8.       Central Asia is falling behind on international standards on gender equality. Women are disadvantaged in every part of the economy and society. GPGF’s Research on “Women, Peace, Security in Uzbekistan,” as well as our work on the Islamisation of youth, revealed that conservative norms promoted in the name of traditions, religion and national values have led to increasing domestic violence against women, as well as suicides among young married women. In the first six months of 2021, 353 women committed suicide only in Uzbekistan.[7] We have also identified disinformation campaigns promoted by sympathisers of the Taliban regime, promoting their ultra-conservative messages about the place of women in society.[8] The conservative shift in the region has also resulted in polygamous marriages. While these marriages are criminalised in national legislations, the practice is common, and is increasingly normalised in Central Asian societies.[9] In case of divorce or separation, women who were married in unregistered Islamic ceremonies cannot claim any property rights for themselves or for their children. While there are also many active women in the Piety movement who gained new forms of agency, built up self-confidence, and challenged patriarchal interpretations of Islam, they are still in the early stages of developing their agenda on gender equality from an Islamic perspective.


Opportunities and recommendation for UK foreign policy engagement with Central Asia






List of research pieces and research methods carried out by GPGF in the Central Asian region:








March 2023

[1] Dilip Ratha et al. 2002. Migration and Development Brief.37: Remittances Brave Global Headwinds. Special Focus: Climate Migration. KNOMAD-World Bank, Washington, D.C. p.6.

[2] Afghanistan, Border Security and Violent Extremism in Central Asia, Global Partners Governance Foundation. March 2022. London.

[3] GPGF, “Chinese – Russian Engagement in Central Asia Amidst the Ukraine Conflict”, February, 2023, Unpublished.

[4] Ibid.

[5] Ibid.

[6] Plural Pietism and Illiberal Loyalists: Islamist Politics in Central Asia on the Threshold of Generational Change, Global Partners Governance Foundation, March 2023. London.

[7] The Analysis of Prevailing Human Rights Issues in Uzbekistan: Domestic Violence, Border Conflict (in the Ferghana Region), High-Level Corruption and Serious Organised Crime. Global Partners Governance Foundation. February 2022. London.

[8] Afghanistan, Border Security and Violent Extremism in Central Asia, Global Partners Governance Foundation. March 2022. London.
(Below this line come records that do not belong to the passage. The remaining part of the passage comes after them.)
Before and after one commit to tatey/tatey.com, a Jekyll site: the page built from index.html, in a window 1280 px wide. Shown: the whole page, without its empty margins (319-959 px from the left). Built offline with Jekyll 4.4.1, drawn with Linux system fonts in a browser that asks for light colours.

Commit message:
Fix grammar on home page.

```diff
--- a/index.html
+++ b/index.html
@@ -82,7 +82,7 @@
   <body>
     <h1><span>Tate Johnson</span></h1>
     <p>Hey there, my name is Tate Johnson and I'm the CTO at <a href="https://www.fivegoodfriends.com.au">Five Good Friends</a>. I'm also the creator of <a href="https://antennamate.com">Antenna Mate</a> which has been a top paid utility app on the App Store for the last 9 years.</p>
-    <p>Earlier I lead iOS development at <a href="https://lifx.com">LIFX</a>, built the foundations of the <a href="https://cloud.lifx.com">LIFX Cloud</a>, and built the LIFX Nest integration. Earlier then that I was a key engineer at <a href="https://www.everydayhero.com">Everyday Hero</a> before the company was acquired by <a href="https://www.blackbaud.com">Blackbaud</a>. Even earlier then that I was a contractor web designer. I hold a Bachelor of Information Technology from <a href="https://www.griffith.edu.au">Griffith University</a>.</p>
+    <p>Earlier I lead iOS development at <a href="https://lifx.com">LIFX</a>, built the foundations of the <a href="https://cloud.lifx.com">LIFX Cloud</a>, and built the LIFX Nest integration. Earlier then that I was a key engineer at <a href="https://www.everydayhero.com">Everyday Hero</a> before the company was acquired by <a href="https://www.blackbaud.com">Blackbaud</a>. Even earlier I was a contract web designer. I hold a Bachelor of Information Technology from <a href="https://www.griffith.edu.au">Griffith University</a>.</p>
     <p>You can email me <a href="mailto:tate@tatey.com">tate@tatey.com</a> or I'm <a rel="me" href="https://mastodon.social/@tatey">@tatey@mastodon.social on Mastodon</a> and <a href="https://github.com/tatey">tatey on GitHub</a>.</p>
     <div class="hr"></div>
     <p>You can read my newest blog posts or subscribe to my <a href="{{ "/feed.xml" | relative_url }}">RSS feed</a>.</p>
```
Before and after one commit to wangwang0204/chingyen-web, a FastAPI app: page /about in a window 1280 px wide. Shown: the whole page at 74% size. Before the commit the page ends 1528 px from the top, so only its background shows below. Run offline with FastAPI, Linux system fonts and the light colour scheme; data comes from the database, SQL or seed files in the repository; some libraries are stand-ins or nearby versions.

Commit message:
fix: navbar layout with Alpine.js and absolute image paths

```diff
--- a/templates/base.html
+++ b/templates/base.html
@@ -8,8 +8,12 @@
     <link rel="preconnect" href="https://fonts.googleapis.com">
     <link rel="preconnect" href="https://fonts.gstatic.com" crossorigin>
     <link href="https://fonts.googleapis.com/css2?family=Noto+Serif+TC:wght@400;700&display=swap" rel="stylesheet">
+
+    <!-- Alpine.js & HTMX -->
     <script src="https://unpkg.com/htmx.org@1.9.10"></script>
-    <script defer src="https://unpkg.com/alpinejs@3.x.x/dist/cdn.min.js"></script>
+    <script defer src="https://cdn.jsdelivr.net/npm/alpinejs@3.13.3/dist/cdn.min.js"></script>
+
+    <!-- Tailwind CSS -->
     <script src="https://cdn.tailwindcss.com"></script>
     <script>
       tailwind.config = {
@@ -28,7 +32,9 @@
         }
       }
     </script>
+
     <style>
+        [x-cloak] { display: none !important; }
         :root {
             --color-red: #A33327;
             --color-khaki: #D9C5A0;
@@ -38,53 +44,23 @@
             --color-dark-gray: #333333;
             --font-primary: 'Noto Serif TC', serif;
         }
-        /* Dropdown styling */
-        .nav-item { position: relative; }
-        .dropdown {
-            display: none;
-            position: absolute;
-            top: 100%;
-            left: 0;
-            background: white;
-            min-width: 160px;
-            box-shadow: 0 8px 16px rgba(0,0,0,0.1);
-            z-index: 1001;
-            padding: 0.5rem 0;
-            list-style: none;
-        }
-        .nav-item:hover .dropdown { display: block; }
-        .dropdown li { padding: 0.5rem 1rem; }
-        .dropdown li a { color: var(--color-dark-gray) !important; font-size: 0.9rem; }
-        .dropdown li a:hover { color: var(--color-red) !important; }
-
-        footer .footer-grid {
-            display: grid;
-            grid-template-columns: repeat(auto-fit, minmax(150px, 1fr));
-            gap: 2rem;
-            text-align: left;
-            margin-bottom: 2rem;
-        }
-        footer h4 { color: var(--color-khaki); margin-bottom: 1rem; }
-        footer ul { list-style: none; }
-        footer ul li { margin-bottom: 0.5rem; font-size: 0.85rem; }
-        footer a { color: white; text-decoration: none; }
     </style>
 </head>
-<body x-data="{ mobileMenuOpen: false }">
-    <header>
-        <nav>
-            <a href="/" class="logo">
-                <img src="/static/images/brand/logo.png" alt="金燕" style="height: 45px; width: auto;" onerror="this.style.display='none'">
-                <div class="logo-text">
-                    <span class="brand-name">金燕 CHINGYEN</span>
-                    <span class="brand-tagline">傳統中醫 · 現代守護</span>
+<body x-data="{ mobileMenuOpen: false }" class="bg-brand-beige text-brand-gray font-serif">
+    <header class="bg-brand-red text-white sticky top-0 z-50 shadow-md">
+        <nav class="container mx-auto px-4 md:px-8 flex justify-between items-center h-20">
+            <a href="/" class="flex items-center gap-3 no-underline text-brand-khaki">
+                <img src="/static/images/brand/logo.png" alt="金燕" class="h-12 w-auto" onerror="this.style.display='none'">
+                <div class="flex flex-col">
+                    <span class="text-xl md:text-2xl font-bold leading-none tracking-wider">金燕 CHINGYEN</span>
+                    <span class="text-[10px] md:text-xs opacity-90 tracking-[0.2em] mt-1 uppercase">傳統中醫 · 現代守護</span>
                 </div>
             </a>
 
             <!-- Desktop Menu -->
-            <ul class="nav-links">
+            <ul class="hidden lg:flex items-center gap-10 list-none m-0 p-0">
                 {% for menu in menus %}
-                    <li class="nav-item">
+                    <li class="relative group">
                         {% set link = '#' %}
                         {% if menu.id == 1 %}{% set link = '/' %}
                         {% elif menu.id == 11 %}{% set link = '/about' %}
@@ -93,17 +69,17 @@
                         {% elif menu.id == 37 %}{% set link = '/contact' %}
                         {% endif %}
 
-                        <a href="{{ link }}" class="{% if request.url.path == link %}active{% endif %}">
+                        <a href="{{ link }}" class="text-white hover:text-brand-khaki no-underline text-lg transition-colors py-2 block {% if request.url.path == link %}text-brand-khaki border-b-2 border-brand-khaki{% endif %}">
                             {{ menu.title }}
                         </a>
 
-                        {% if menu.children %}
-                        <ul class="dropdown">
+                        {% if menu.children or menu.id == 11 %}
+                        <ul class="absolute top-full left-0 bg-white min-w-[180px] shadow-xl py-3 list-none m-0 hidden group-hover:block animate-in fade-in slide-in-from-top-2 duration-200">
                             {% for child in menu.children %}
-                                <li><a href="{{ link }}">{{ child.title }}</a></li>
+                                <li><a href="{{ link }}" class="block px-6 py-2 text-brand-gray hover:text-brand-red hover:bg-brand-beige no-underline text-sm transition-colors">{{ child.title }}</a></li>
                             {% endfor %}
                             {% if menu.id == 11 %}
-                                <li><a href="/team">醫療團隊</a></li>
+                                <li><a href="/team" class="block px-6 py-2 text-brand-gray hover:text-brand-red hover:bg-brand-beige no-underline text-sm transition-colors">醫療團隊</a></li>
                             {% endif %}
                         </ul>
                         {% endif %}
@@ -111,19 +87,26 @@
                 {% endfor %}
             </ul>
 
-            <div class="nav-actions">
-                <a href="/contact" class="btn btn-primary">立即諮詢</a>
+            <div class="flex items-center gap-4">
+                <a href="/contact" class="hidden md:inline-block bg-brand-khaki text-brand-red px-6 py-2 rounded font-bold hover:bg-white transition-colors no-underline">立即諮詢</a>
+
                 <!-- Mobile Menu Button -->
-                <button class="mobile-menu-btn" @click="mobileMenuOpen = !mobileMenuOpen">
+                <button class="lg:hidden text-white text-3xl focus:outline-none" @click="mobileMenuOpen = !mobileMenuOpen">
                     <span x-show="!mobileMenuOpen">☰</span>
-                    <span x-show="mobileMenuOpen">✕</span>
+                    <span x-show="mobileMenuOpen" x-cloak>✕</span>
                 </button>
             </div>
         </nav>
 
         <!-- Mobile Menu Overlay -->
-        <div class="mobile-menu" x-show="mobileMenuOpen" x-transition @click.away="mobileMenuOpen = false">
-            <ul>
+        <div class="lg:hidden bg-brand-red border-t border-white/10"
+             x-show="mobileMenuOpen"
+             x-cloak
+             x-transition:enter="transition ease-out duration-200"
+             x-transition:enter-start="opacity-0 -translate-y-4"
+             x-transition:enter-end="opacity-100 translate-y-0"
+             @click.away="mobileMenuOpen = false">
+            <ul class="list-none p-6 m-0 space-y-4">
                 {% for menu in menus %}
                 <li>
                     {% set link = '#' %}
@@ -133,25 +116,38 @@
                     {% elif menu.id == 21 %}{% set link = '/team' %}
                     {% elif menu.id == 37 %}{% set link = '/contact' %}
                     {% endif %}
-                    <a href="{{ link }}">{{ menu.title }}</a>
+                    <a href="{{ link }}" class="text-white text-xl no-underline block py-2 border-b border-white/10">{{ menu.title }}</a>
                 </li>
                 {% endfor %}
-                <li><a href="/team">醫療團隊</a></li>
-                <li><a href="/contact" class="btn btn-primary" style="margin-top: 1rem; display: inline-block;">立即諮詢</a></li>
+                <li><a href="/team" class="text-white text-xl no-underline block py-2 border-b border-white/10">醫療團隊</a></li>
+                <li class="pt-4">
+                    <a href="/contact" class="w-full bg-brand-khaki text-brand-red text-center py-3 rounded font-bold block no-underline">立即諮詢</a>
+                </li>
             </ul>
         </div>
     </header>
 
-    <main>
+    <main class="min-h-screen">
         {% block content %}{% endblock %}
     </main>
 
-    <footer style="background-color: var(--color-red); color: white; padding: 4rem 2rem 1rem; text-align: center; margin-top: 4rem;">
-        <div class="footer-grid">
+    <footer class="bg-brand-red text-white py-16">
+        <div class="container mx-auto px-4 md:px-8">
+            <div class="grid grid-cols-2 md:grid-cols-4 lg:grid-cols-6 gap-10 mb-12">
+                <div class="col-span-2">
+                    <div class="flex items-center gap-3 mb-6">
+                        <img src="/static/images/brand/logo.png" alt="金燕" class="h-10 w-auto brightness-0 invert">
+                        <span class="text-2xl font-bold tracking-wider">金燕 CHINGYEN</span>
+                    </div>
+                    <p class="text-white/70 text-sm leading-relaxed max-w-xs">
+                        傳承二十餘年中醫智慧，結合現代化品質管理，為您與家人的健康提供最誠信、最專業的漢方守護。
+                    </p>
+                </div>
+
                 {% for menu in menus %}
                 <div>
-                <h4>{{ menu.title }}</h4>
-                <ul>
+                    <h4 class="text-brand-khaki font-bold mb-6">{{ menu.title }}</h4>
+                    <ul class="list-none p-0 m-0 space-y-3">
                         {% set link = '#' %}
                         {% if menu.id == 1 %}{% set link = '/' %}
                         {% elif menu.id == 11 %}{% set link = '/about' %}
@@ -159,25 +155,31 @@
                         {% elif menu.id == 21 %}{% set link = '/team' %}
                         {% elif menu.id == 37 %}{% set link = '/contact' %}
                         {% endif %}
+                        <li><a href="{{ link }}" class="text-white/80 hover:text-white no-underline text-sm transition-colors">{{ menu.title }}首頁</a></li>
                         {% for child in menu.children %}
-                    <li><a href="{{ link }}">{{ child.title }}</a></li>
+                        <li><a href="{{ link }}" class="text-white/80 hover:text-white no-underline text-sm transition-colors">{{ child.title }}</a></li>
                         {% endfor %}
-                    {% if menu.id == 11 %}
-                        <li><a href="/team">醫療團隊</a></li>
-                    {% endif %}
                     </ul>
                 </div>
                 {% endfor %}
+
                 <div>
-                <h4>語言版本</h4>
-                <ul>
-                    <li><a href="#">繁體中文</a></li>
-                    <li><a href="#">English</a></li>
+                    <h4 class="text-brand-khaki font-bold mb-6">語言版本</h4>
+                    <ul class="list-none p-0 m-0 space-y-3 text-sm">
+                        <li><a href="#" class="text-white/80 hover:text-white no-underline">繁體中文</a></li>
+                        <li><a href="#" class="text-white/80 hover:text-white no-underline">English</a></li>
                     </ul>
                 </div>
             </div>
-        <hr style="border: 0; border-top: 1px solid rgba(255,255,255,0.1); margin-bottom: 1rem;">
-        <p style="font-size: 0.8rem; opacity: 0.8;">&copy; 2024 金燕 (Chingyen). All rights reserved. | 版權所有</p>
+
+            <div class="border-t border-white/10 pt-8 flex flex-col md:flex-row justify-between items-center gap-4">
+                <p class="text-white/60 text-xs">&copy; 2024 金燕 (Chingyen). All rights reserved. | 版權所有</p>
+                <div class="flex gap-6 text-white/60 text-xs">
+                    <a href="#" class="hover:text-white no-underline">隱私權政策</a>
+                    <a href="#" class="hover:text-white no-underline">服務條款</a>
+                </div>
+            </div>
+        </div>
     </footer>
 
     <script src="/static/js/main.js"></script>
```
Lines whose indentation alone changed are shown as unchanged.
[9] Plural Pietism and Illiberal Loyalists: Islamist Politics in Central Asia on the Threshold of Generational Change, Global Partners Governance Foundation, March 2023. London.

[10] Plural Pietism and Illiberal Loyalists: Islamist Politics in Central Asia on the Threshold of Generational Change, Global Partners Governance Foundation, March, 2023. London.